Cuban group to play with Toledo SymphonyWritten by Scott McKimmy | | email@example.com
Audience members at an upcoming concert at the Toledo Museum of Art Peristyle may find themselves succumbing to an irresistible urge to dance in the aisles.
Tiempo Libre, a two-time Grammy-nominated group based in Miami, performs Sept. 20 with the Toledo Symphony Orchestra in a two-part show that “fuses the urban rhythms of past and present Cuban music with the sophisticated sounds of the classical symphony orchestra.” The group will perform “Rumba Sinfónica” with the orchestra, a 25-minute piece that composer Ricardo Lorenz said warms up the crowd for an “electrifying” set of Cuban music to follow known as timba.

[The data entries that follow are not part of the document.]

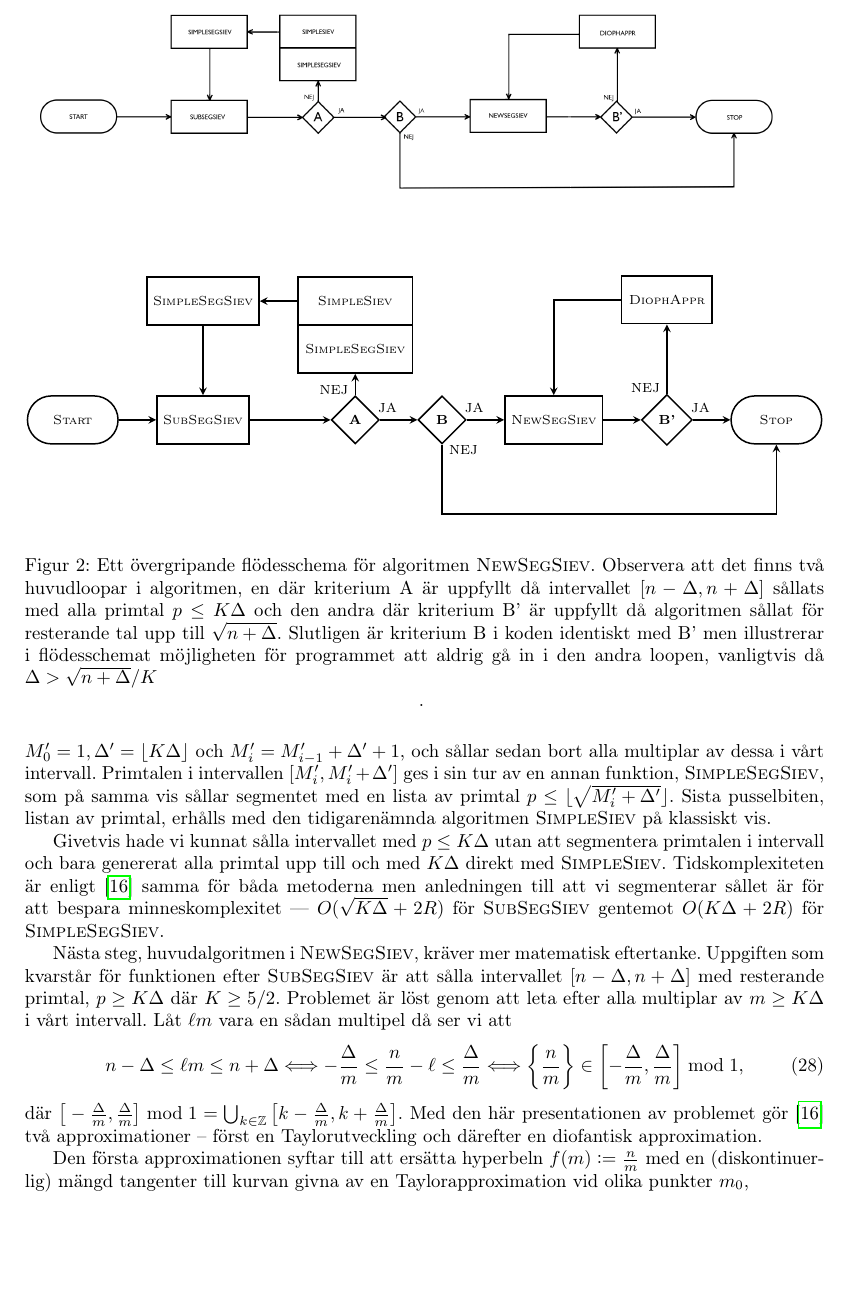
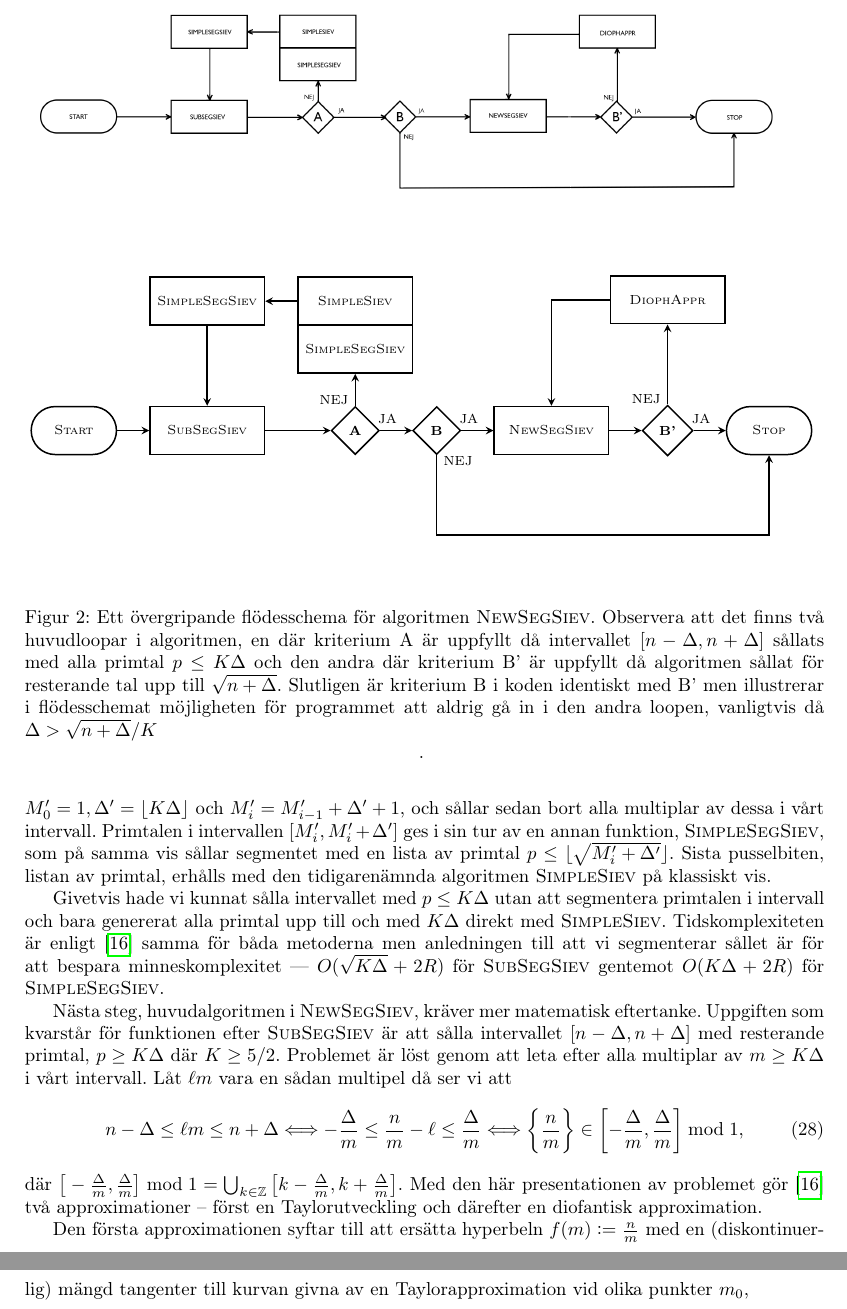
Before and after one commit to ElComadore/Matematiska-S-ll, a LaTeX paper (main.tex, which reads nils/tikz_flow.tex): part of page 22 of 35 before the commit and two parts of pages 22 and 23 of 35 after it, the two joined at a grey line, cut so that both start at the same text, the shorter picture padded with empty space. Compiled offline with pdfLaTeX.

Commit message:
Updates from Overleaf

```diff
--- a/nils/tikz_flow.tex
+++ b/nils/tikz_flow.tex
@@ -1,10 +1,11 @@
 \usetikzlibrary{shapes.geometric, arrows, positioning}
 
-\def\H{0.9cm}       % Min height of objects
-\def\W{1.7cm}       % Min width of objects
+\def\H{0.9cm}       % Min height for all objects
+\def\W{2.15cm}      % Min width of rectangles
+\def\Wpill{1.6cm}  % Min width of pills
 \def\Wsplit{2.15cm} % Min width for split box (ugly solution)
-\def\distV{1.3cm}   % Vertical distance between objects
-\def\distH{0.7cm}   % Horizontal distance between objects
+\def\distV{1.5cm}   % Vertical distance between objects
+\def\distH{0.6cm}   % Horizontal distance between objects
 
 
 % Style
```
Also changed, not shown: nils/tikz_flow.tex (4 more changed lines).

Lorenz said the combination of jazz, classical and Latino genres offers a unique experience not often duplicated. He has organized smaller performances as a composer in residency of a program with the Chicago Symphony Orchestra, where he combined symphony chamber groups with Latino bands from the barrio. “Rumba Sinfónica,” which means “symphonic party,” takes the concept “several notches higher to a much bigger scale.”

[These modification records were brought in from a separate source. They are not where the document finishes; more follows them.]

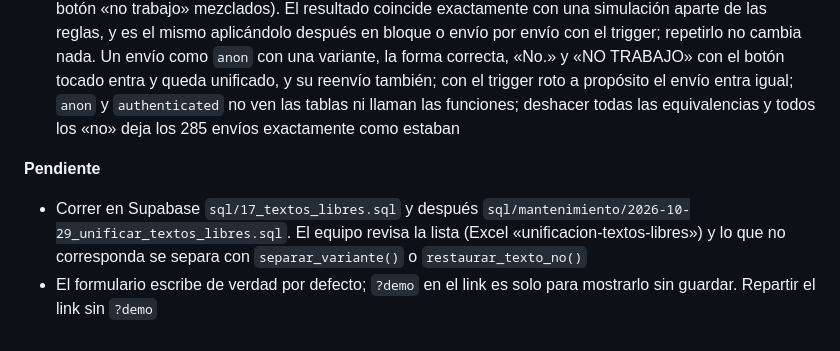
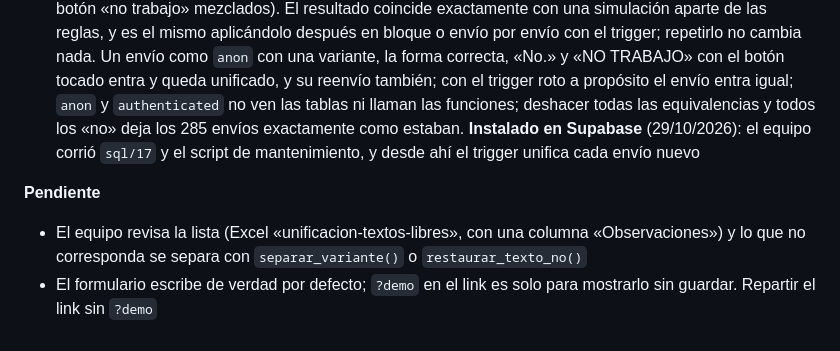
Before and after one commit to des-formosa/relevamiento-curricular, a Markdown page: CLAUDE.md, the part around the change. GitHub-like rendering.

Commit message:
CLAUDE.md: la unificación de textos escritos a mano ya está en Supabase
Co-Authored-By: Claude Opus 5.5 <noreply@anthropic.com>
Claude-Session: https://claude.ai/code/session_01PkfLTsQvvy7DzwpjrWzFJx

```diff
--- a/CLAUDE.md
+++ b/CLAUDE.md
@@ -1562,12 +1562,13 @@ relevamiento: el gratuito pausa proyectos por inactividad y limita conexiones si
   una variante, la forma correcta, «No.» y «NO TRABAJO» con el botón tocado entra y queda
   unificado, y su reenvío también; con el trigger roto a propósito el envío entra igual;
   `anon` y `authenticated` no ven las tablas ni llaman las funciones; deshacer todas las
-  equivalencias y todos los «no» deja los 285 envíos exactamente como estaban
+  equivalencias y todos los «no» deja los 285 envíos exactamente como estaban. **Instalado en
+  Supabase** (29/10/2026): el equipo corrió `sql/17` y el script de mantenimiento, y desde ahí
+  el trigger unifica cada envío nuevo
 
 **Pendiente**
-- Correr en Supabase `sql/17_textos_libres.sql` y después
-  `sql/mantenimiento/2026-10-29_unificar_textos_libres.sql`. El equipo revisa la lista (Excel
-  «unificacion-textos-libres») y lo que no corresponda se separa con `separar_variante()` o
+- El equipo revisa la lista (Excel «unificacion-textos-libres», con una columna
+  «Observaciones») y lo que no corresponda se separa con `separar_variante()` o
   `restaurar_texto_no()`
 - El formulario escribe de verdad por defecto; `?demo` en el link es solo para mostrarlo sin
   guardar. Repartir el link sin `?demo`
```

“Very rarely do you get to see a band coming together with a symphony orchestra and very rarely do you find somebody who has the guts to put them together because it’s just complicated,” Lorenz said from his office at Michigan State University, where he serves as an associate professor of composition. “The purpose of ‘Rumba Sinfónica’ is to have audiences ponder and really listen to this combination of jazz music with symphony music.

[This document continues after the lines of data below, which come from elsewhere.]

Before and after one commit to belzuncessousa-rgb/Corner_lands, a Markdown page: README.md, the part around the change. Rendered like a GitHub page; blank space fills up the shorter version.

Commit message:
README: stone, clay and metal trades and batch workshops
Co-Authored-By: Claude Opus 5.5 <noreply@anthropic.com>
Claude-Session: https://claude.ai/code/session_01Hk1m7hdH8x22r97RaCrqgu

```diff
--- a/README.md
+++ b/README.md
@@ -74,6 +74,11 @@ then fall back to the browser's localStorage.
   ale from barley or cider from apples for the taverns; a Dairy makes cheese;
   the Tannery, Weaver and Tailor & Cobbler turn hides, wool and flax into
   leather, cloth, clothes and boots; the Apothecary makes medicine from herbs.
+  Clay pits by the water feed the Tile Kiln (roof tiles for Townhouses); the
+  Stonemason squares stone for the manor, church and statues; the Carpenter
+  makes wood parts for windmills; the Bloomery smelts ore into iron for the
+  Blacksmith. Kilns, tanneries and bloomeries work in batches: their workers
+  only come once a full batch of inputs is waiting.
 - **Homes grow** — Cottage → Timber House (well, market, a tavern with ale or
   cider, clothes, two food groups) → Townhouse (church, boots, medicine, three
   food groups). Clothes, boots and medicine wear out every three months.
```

Lorenz, originally from Venezuela, collaborated with Jorge Gomez, Tiempo Libre’s pianist, who grew up in Cuba and learned to play in the street. Cuban law prohibits musicians from playing or listening to American music such as jazz, pop and blues, leaving them little choice other than Cuban classical music.
Gomez said he and his six band mates are excited by the prospect of performing in Toledo, having played venues around the country, including Minneapolis, Chicago, San Francisco and San Antonio, Texas. He considers the audience’s reaction a clear indication of whether Tiempo Libre makes a hit or miss during the performance.
“At the end of the piece, yes, [they dance] because it gets crazy,” Gomez said from his Miami studio. “The style of music that we play is called timba; we play to see people dance. So it’s normal to see people dancing. If they don’t dance, we are tired.”
The performance begins at 8 p.m., with Chelsea Tipton II conducting. The Peristyle will host a “Salsa Dance Party” at 6 p.m. offering ticket holders free dance lessons by Matt and Paulette of The Dance Clinic. Tickets range from $25 to $35 and are available by phone at (419) 246-8000 or online at www.toledosymphony.com.